This paper documents the evolution of a range of political preferences among first-generation immigrants in Western Europe. The overall aim is to study to what extent and at what pace immigrants adapt to the political norms that prevail in their host countries. I use a cross-national research strategy to compare and analyze attitudes of foreign-born individuals in 16 European countries and nd strong empirical support for assimilation over time: On average, the opinion gap between natives and immigrants' political preferences on redistribution, gay rights, EU unification, immigration policies, and trust level in national governments is reduced by 40% after 20 years of residence in the destination country. I also provide evidence that most of this assimilation is driven by immigrants from non-developed countries, and that convergence in political preferences varies significantly across immigrants' economic and cultural background as well as with the size of the immigrant group from their country of origin. Finally, I show that a substantial part of assimilation on gay rights, immigration and political trust is driven by acculturation at the national level where immigrants with longer tenure tend to adapt more to the political preferences of natives in their destination country.
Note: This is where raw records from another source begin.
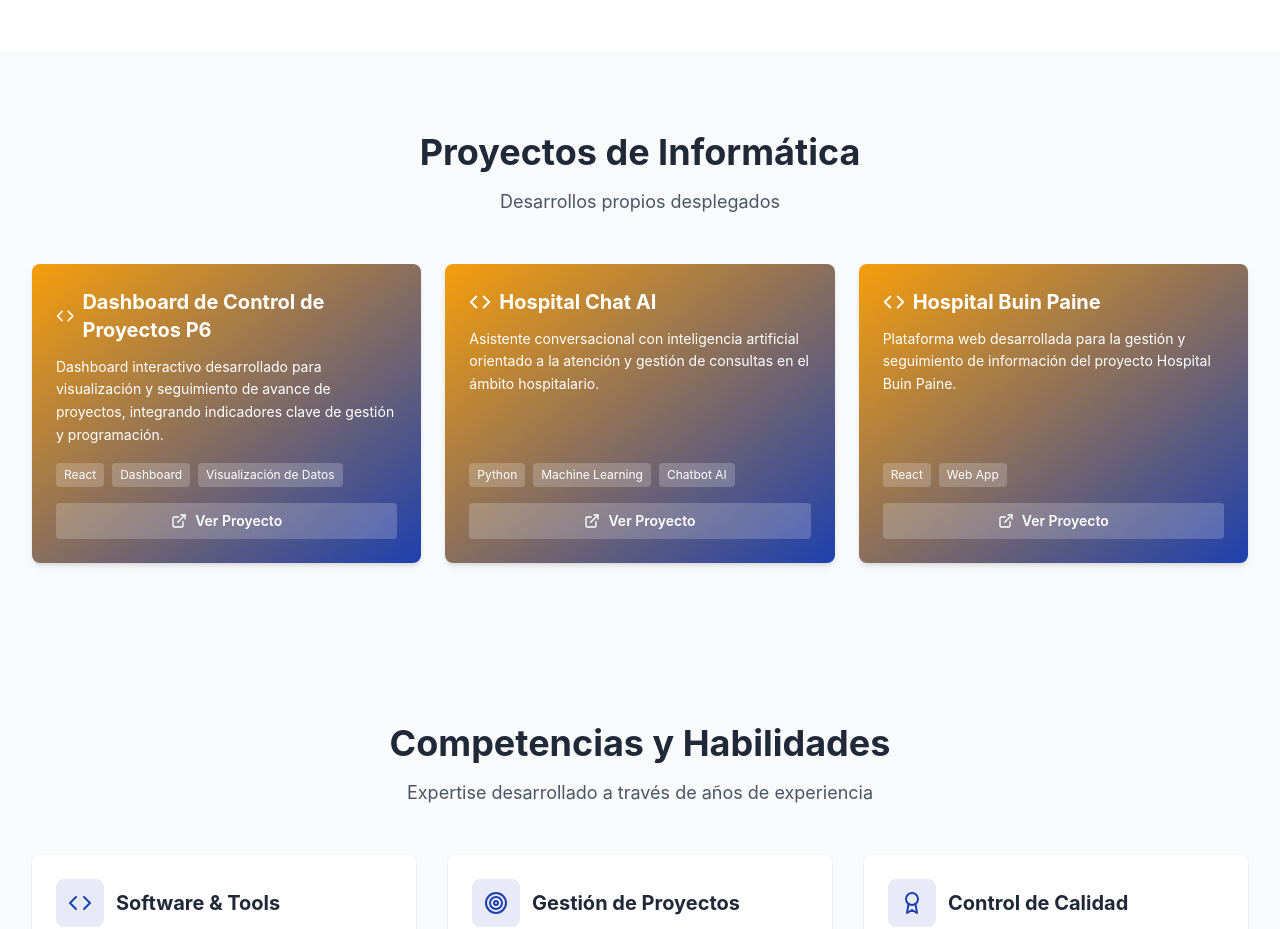
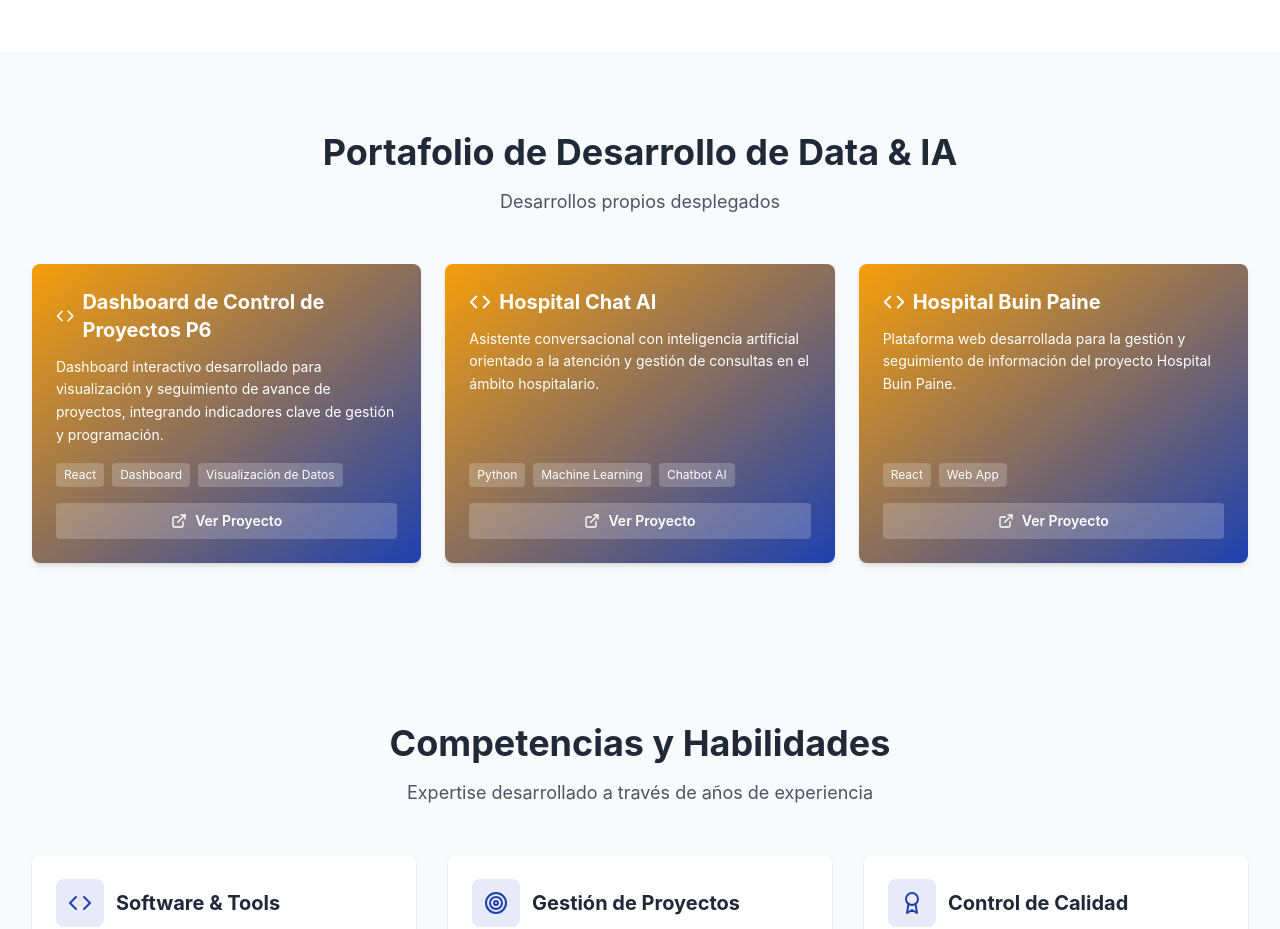
Before and after one commit to FelipeM2121/felipe-moena-portfolio, a React (Vite) app: page / in a window 1280 px wide. Shown: the part 3780-4709 px from the top of the page. Built offline with nearby package versions, Linux system fonts and the light colour scheme.

Commit message:
Renombrar sección a Portafolio de Desarrollo de Data & IA

```diff
--- a/src/components/TechProjects.tsx
+++ b/src/components/TechProjects.tsx
@@ -12,7 +12,7 @@ export const TechProjects = () => {
           transition={{ duration: 0.6 }}
           className="text-center mb-12"
         >
-          <h2 className="text-4xl font-bold text-dark mb-4">Proyectos de Informática</h2>
+          <h2 className="text-4xl font-bold text-dark mb-4">Portafolio de Desarrollo de Data & IA</h2>
           <p className="text-lg text-gray-600">Desarrollos propios desplegados</p>
         </motion.div>
 
```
These findings shed new light on the timing and magnitude of the political assimilation of first-generation immigrants, with potentially important implications for the political economy of immigration policy.
Jérôme Gonnot, “The Evolution of First-Generation Immigrants' Political Preferences in Western Europe”, TSE Working Paper, n. 20-1145, September 2020.
TSE Working Paper, n. 20-1145, September 2020